The first sign of trouble was a sore knee that wouldn't respond to treatment and forced Pierce to undergo "minor" surgery on Dec. 23, 2009, to clean out an infection. Doctors warned him that fluid would build up in the repaired knee, but Pierce wasn't expecting to have it drained nearly every week. Sometimes, Pierce said, the knee would "pop open," squirting foul liquid across the locker room.
"If you are interested, I have the video to prove it," he said.
It happened moments before the Celtics took the court for a Jan. 29 game at Atlanta, and, to the horror of his teammates, Pierce cleaned himself (and his uniform) up to the best of his ability, then went out and dropped 35 points on the Hawks in a team-high 37 minutes.

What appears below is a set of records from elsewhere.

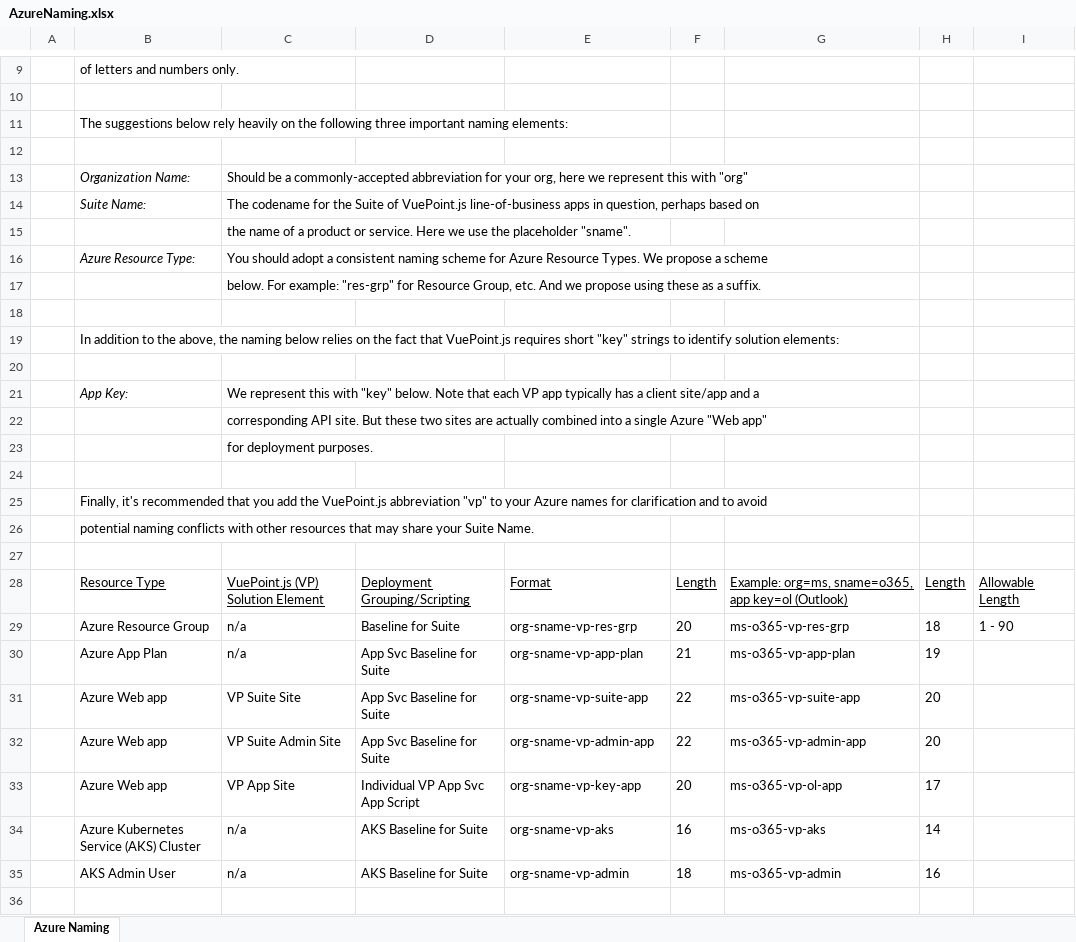
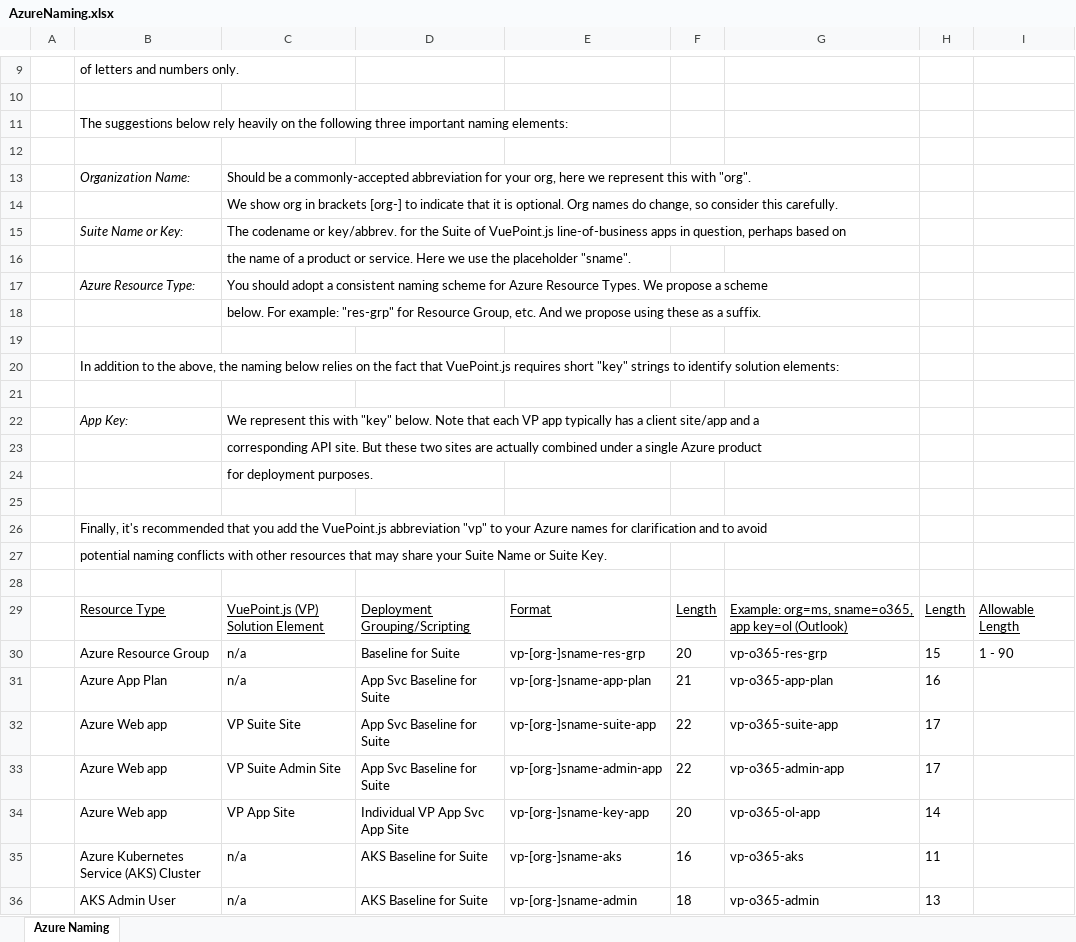
Before and after one commit to vuepointjs/branding, an Excel workbook: docs/AzureNaming.xlsx, sheet Azure Naming, drawn as a sheet; only a part is shown, gaps mark what is left out; values as stored, in another font and other column widths than the file's, no borders; removed rows and columns are numbered as before the commit, all else as after; the diff names each change by its address in the sheet, - before the commit and + after, or states it on an @@ line.

Commit message:
Update Azure Naming xls

```diff
--- a/docs/AzureNaming.xlsx (sheet Azure Naming)
+++ b/docs/AzureNaming.xlsx (sheet Azure Naming)
-C13: …this with "org"
+C13: …this with "org".
-row 14:  | Suite Name: | The codename for the Suite of VuePoint.js line-of-business apps in question, perhaps based on
+row 14:  |  | We show org in brackets [org-] to indicate that it is optional. Org names do change, so consider this carefully.
+row 15:  | Suite Name or Key: | The codename or key/abbrev. for the Suite of VuePoint.js line-of-business apps in question, perhaps based on
-C23: …actually combined into a single Azure "Web app"
+C23: …actually combined under a single Azure product
-B27: …your Suite Name.
+B27: …your Suite Name or Suite Key.
-E30: org-sname-vp-res-grp
+E30: vp-[org-]sname-res-grp
-G30: ms-o365-vp-res-grp
+G30: vp-o365-res-grp
-H30: 18
+H30: 15
-E31: org-sname-vp-app-plan
+E31: vp-[org-]sname-app-plan
-G31: ms-o365-vp-app-plan
+G31: vp-o365-app-plan
-H31: 19
+H31: 16
-E32: org-sname-vp-suite-app
+E32: vp-[org-]sname-suite-app
-G32: ms-o365-vp-suite-app
+G32: vp-o365-suite-app
-H32:H33: 20
+H32:H33: 17
-E33: org-sname-vp-admin-app
+E33: vp-[org-]sname-admin-app
-G33: ms-o365-vp-admin-app
+G33: vp-o365-admin-app
-D34: Individual VP App Svc App Script
+D34: Individual VP App Svc App Site
-E34: org-sname-vp-key-app
+E34: vp-[org-]sname-key-app
-G34: ms-o365-vp-ol-app
+G34: vp-o365-ol-app
-H34: 17
+H34: 14
-E35: org-sname-vp-aks
+E35: vp-[org-]sname-aks
-G35: ms-o365-vp-aks
+G35: vp-o365-aks
-H35: 14
+H35: 11
-E36: org-sname-vp-admin
+E36: vp-[org-]sname-admin
-G36: ms-o365-vp-admin
+G36: vp-o365-admin
-H36: 16
+H36: 13
```
Also changed, not shown: formulas that keep their value.
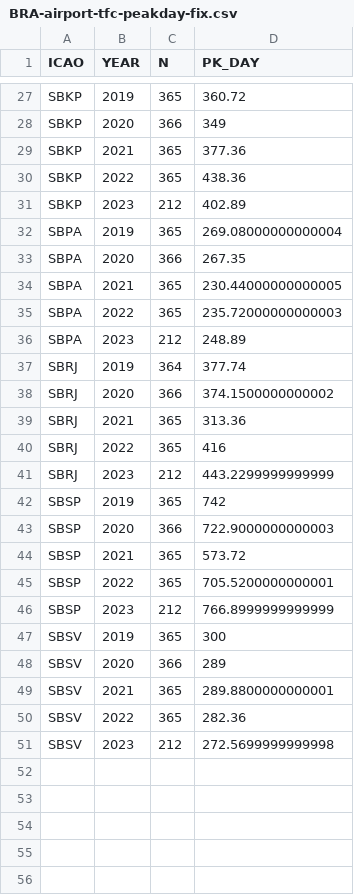
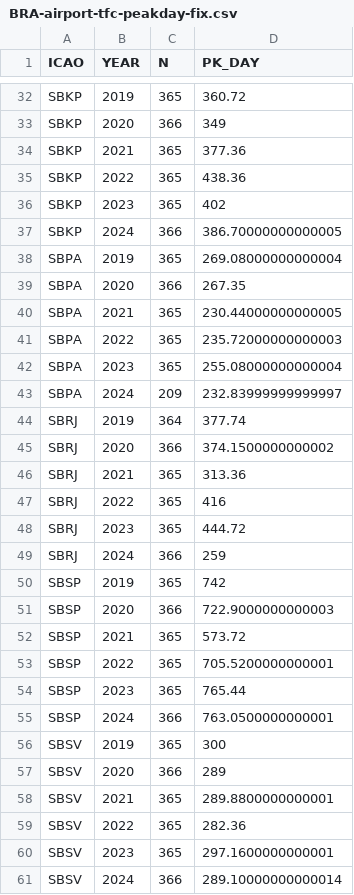
Before and after one commit to euctrl-pru/international-BRA-EUR-2025, a CSV file: data/BRA-airport-tfc-peakday-fix.csv, drawn as a sheet; only a part is shown, gaps mark what is left out; the diff covers the shown part only.

```diff
--- a/data/BRA-airport-tfc-peakday-fix.csv
+++ b/data/BRA-airport-tfc-peakday-fix.csv
@@ -30,3 +35,4 @@ SBKP,2021,365,377.36
 SBKP,2022,365,438.36
-SBKP,2023,212,402.89
+SBKP,2023,365,402
+SBKP,2024,366,386.70000000000005
 SBPA,2019,365,269.08000000000004
@@ -35,3 +41,4 @@ SBPA,2021,365,230.44000000000005
 SBPA,2022,365,235.72000000000003
-SBPA,2023,212,248.89
+SBPA,2023,365,255.08000000000004
+SBPA,2024,209,232.83999999999997
 SBRJ,2019,364,377.74
@@ -40,3 +47,4 @@ SBRJ,2021,365,313.36
 SBRJ,2022,365,416
-SBRJ,2023,212,443.2299999999999
+SBRJ,2023,365,444.72
+SBRJ,2024,366,259
 SBSP,2019,365,742
@@ -45,3 +53,4 @@ SBSP,2021,365,573.72
 SBSP,2022,365,705.5200000000001
-SBSP,2023,212,766.8999999999999
+SBSP,2023,365,765.44
+SBSP,2024,366,763.0500000000001
 SBSV,2019,365,300
@@ -50,2 +59,3 @@ SBSV,2021,365,289.8800000000001
 SBSV,2022,365,282.36
-SBSV,2023,212,272.5699999999998
+SBSV,2023,365,297.1600000000001
+SBSV,2024,366,289.10000000000014
```
Also changed, not shown: 5 added rows and 10 edited cells elsewhere in this file, 3 other files.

And so it went for the next three months, as Pierce's "geyser" knee often erupted without warning. The release of the fluid helped the flexibility in the joint, but also prevented him from rehabilitating the injury properly.
Squirting foul liquid out of your knee before a game? And then dropping 35 points? Pierce is one tough bastard.
Talk of Pierce's ability to fight through injury sparked a Twitter debate between myself. Jon Duke of Celtics Stuff Live, John, Mr. Triple Double and CeltsFan 33. Duke has Pierce as the all-time toughest Celtics player. The rest of us are going with Bird.